▸ Task details
Because only the text is wanted, repeat the records below exactly and omit the pictures.
══ Material to process
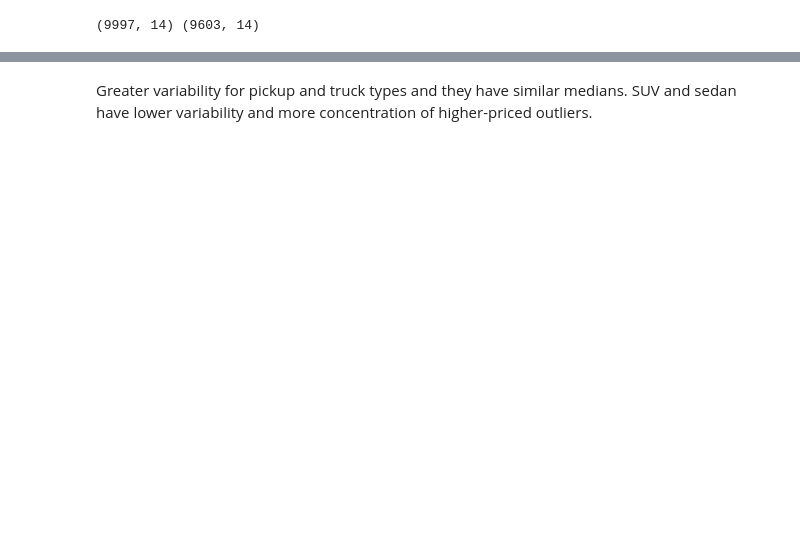
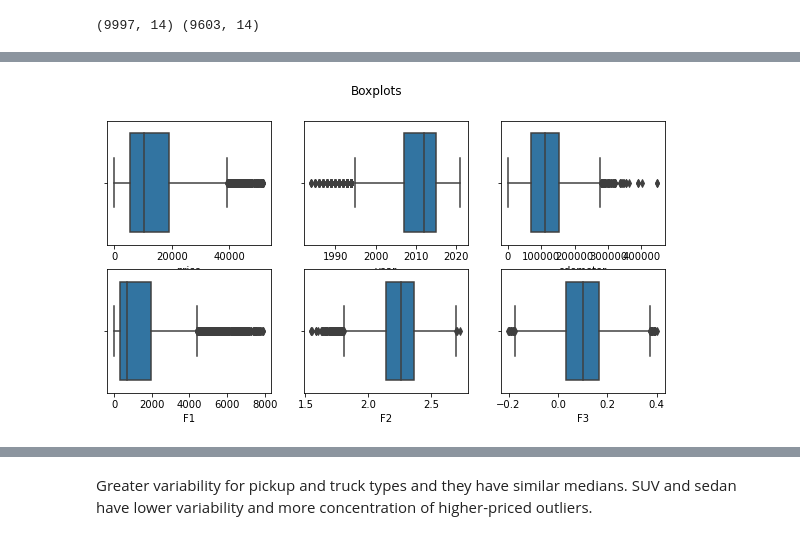
Before and after one commit to EricaXia/spr_2021, a Jupyter notebook: dsci552/problem_sets/ps_1.ipynb, the cells around one changed output, grey strips where cells are left out. Cells and saved outputs as stored; diff of their text form; code cells hidden in the pictures; blank space fills up the shorter version.

```diff
--- a/dsci552/problem_sets/ps_1.ipynb
+++ b/dsci552/problem_sets/ps_1.ipynb
@@ -115,14 +90,16 @@ print(df.shape, df2.shape)
 # %%
 # ## boxplots for numerical vars
-# fig, axes = plt.subplots(2, 3, sharex = False, figsize=(16,8))
-# fig.suptitle('Boxplots')
+fig, axes = plt.subplots(2, 3, sharex = False, figsize=(10,5))
+fig.suptitle('Boxplots')
 
-# for i, var in enumerate(num_cols):
-#     if i < 3:
-#         row = 0
-#     elif i >= 3:
-#         row = 1
-#     col = i % 3
-#     sns.boxplot(ax=axes[row,col], data=df2, x=var)
+for i, var in enumerate(num_cols):
+    if i < 3:
+        row = 0
+    elif i >= 3:
+        row = 1
+    col = i % 3
+    sns.boxplot(ax=axes[row,col], data=df2, x=var)
 # plt.savefig('images/boxplots_1.png')
+# %% [output]
+[figure, added]
 # %%
```
Also changed, not shown: parts of 42 cells of this notebook, 6 other files.
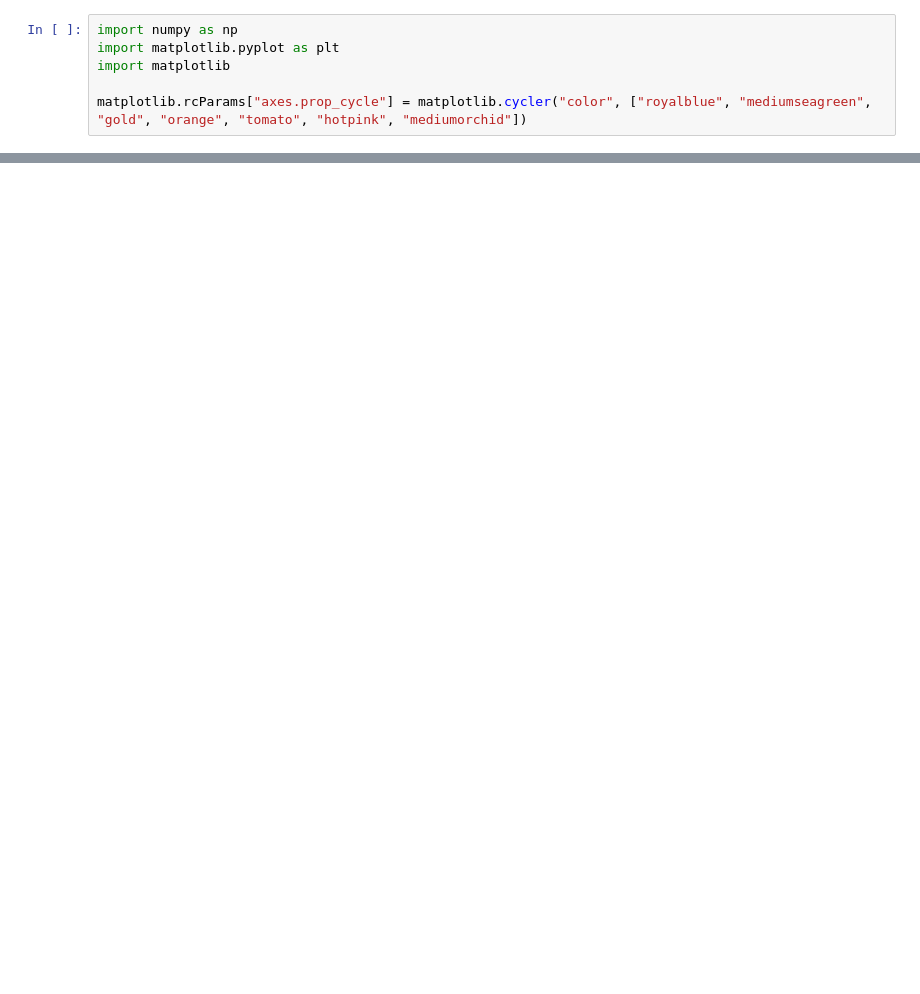
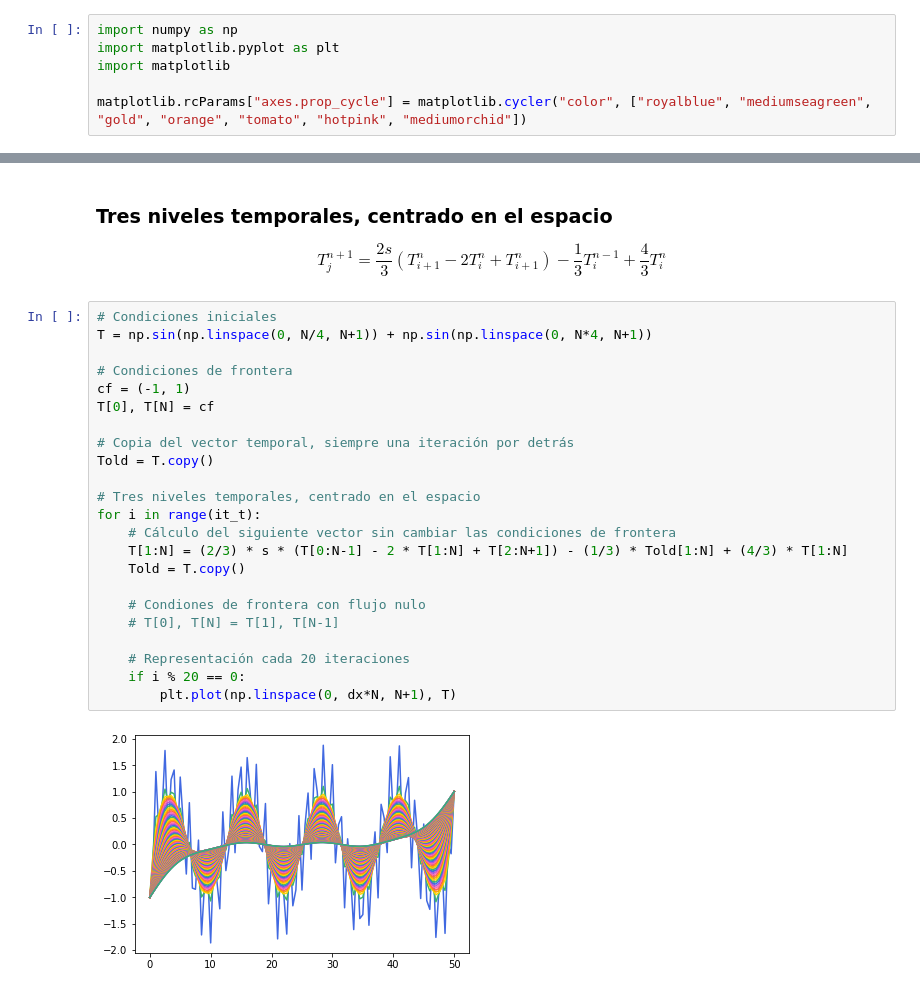
Before and after one commit to eerii/cilantro, a Jupyter notebook: tema_07/transporte.ipynb, the cells around one changed output, grey strips where cells are left out. Saved outputs shown, nothing was run; the diff lists cells and outputs as text; blank space fills up the shorter version.

```diff
--- a/tema_07/transporte.ipynb
+++ b/tema_07/transporte.ipynb
@@ -52,0 +58,31 @@ Estabilidad: 0.0400
+# %% [markdown]
+### Tres niveles temporales, centrado en el espacio
+
+$$
+T_j^{n+1} = \frac{2s}{3} (T_{i+1}^n - 2T_i^n + T_{i+1}^n) - \frac{1}{3} T_i^{n-1} + \frac{4}{3} T_i^n
+$$
+# %%
+# Condiciones iniciales
+T = np.sin(np.linspace(0, N/4, N+1)) + np.sin(np.linspace(0, N*4, N+1))
+
+# Condiciones de frontera
+cf = (-1, 1)
+T[0], T[N] = cf
+
+# Copia del vector temporal, siempre una iteración por detrás
+Told = T.copy()
+
+# Tres niveles temporales, centrado en el espacio
+for i in range(it_t):
+    # Cálculo del siguiente vector sin cambiar las condiciones de frontera
+    T[1:N] = (2/3) * s * (T[0:N-1] - 2 * T[1:N] + T[2:N+1]) - (1/3) * Told[1:N] + (4/3) * T[1:N]
+    Told = T.copy()
+
+    # Condiones de frontera con flujo nulo
+    # T[0], T[N] = T[1], T[N-1]
+
+    # Representación cada 20 iteraciones
+    if i % 20 == 0:
+        plt.plot(np.linspace(0, dx*N, N+1), T)
+# %% [output]
+[figure, added]
```
Also changed, not shown: parts of 8 cells of this notebook.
════
▸ Solution
Before and after one commit to EricaXia/spr_2021, a Jupyter notebook: dsci552/problem_sets/ps_1.ipynb, the cells around one changed output, grey strips where cells are left out. Cells and saved outputs as stored; diff of their text form; code cells hidden in the pictures; blank space fills up the shorter version.

```diff
--- a/dsci552/problem_sets/ps_1.ipynb
+++ b/dsci552/problem_sets/ps_1.ipynb
@@ -115,14 +90,16 @@ print(df.shape, df2.shape)
 # %%
 # ## boxplots for numerical vars
-# fig, axes = plt.subplots(2, 3, sharex = False, figsize=(16,8))
-# fig.suptitle('Boxplots')
+fig, axes = plt.subplots(2, 3, sharex = False, figsize=(10,5))
+fig.suptitle('Boxplots')
 
-# for i, var in enumerate(num_cols):
-#     if i < 3:
-#         row = 0
-#     elif i >= 3:
-#         row = 1
-#     col = i % 3
-#     sns.boxplot(ax=axes[row,col], data=df2, x=var)
+for i, var in enumerate(num_cols):
+    if i < 3:
+        row = 0
+    elif i >= 3:
+        row = 1
+    col = i % 3
+    sns.boxplot(ax=axes[row,col], data=df2, x=var)
 # plt.savefig('images/boxplots_1.png')
+# %% [output]
+[figure, added]
 # %%
```
Also changed, not shown: parts of 42 cells of this notebook, 6 other files.
Before and after one commit to eerii/cilantro, a Jupyter notebook: tema_07/transporte.ipynb, the cells around one changed output, grey strips where cells are left out. Saved outputs shown, nothing was run; the diff lists cells and outputs as text; blank space fills up the shorter version.

```diff
--- a/tema_07/transporte.ipynb
+++ b/tema_07/transporte.ipynb
@@ -52,0 +58,31 @@ Estabilidad: 0.0400
+# %% [markdown]
+### Tres niveles temporales, centrado en el espacio
+
+$$
+T_j^{n+1} = \frac{2s}{3} (T_{i+1}^n - 2T_i^n + T_{i+1}^n) - \frac{1}{3} T_i^{n-1} + \frac{4}{3} T_i^n
+$$
+# %%
+# Condiciones iniciales
+T = np.sin(np.linspace(0, N/4, N+1)) + np.sin(np.linspace(0, N*4, N+1))
+
+# Condiciones de frontera
+cf = (-1, 1)
+T[0], T[N] = cf
+
+# Copia del vector temporal, siempre una iteración por detrás
+Told = T.copy()
+
+# Tres niveles temporales, centrado en el espacio
+for i in range(it_t):
+    # Cálculo del siguiente vector sin cambiar las condiciones de frontera
+    T[1:N] = (2/3) * s * (T[0:N-1] - 2 * T[1:N] + T[2:N+1]) - (1/3) * Told[1:N] + (4/3) * T[1:N]
+    Told = T.copy()
+
+    # Condiones de frontera con flujo nulo
+    # T[0], T[N] = T[1], T[N-1]
+
+    # Representación cada 20 iteraciones
+    if i % 20 == 0:
+        plt.plot(np.linspace(0, dx*N, N+1), T)
+# %% [output]
+[figure, added]
```
Also changed, not shown: parts of 8 cells of this notebook.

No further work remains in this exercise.